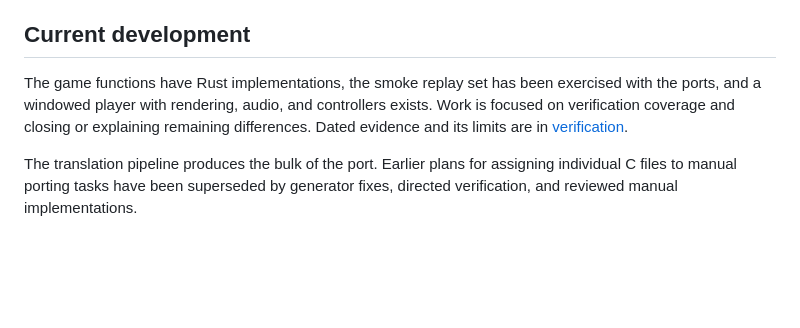
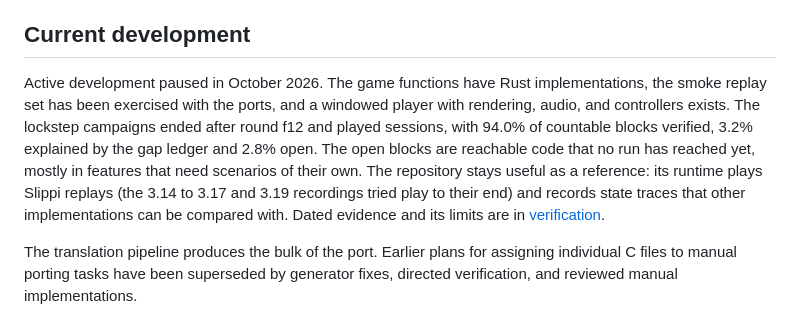
Before and after one commit to itsarahtonin/ssbm-rs, a Markdown page: docs/roadmap.md, the part around the change. GitHub-like rendering; blank space fills up the shorter version.

Commit message:
docs: Record where development paused
The roadmap's current-development section now says that active work paused in October 2026 and that the lockstep campaigns ended with 94.0% verified, 3.2% explained and 2.8% open. It also says what the repository is still useful for as a reference: replay playback across Slippi versions, and state traces.

```diff
--- a/docs/roadmap.md
+++ b/docs/roadmap.md
@@ -4,7 +4,7 @@ This repository's goal is a faithful, verifiable Melee port and a durable record
 
 ## Current development
 
-The game functions have Rust implementations, the smoke replay set has been exercised with the ports, and a windowed player with rendering, audio, and controllers exists. Work is focused on verification coverage and closing or explaining remaining differences. Dated evidence and its limits are in [verification](verification.md).
+Active development paused in October 2026. The game functions have Rust implementations, the smoke replay set has been exercised with the ports, and a windowed player with rendering, audio, and controllers exists. The lockstep campaigns ended after round f12 and played sessions, with 94.0% of countable blocks verified, 3.2% explained by the gap ledger and 2.8% open. The open blocks are reachable code that no run has reached yet, mostly in features that need scenarios of their own. The repository stays useful as a reference: its runtime plays Slippi replays (the 3.14 to 3.17 and 3.19 recordings tried play to their end) and records state traces that other implementations can be compared with. Dated evidence and its limits are in [verification](verification.md).
 
 The translation pipeline produces the bulk of the port. Earlier plans for assigning individual C files to manual porting tasks have been superseded by generator fixes, directed verification, and reviewed manual implementations.
 
```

□ □ □

**Work instructions:**
Where a line of the data holds the word "have", copy that line.

**Answer to this exercise:**
-The game functions have Rust implementations, the smoke replay set has been exercised with the ports, and a windowed player with rendering, audio, and controllers exists. Work is focused on verification coverage and closing or explaining remaining differences. Dated evidence and its limits are in [verification](verification.md).
+Active development paused in October 2026. The game functions have Rust implementations, the smoke replay set has been exercised with the ports, and a windowed player with rendering, audio, and controllers exists. The lockstep campaigns ended after round f12 and played sessions, with 94.0% of countable blocks verified, 3.2% explained by the gap ledger and 2.8% open. The open blocks are reachable code that no run has reached yet, mostly in features that need scenarios of their own. The repository stays useful as a reference: its runtime plays Slippi replays (the 3.14 to 3.17 and 3.19 recordings tried play to their end) and records state traces that other implementations can be compared with. Dated evidence and its limits are in [verification](verification.md).
 The translation pipeline produces the bulk of the port. Earlier plans for assigning individual C files to manual porting tasks have been superseded by generator fixes, directed verification, and reviewed manual implementations.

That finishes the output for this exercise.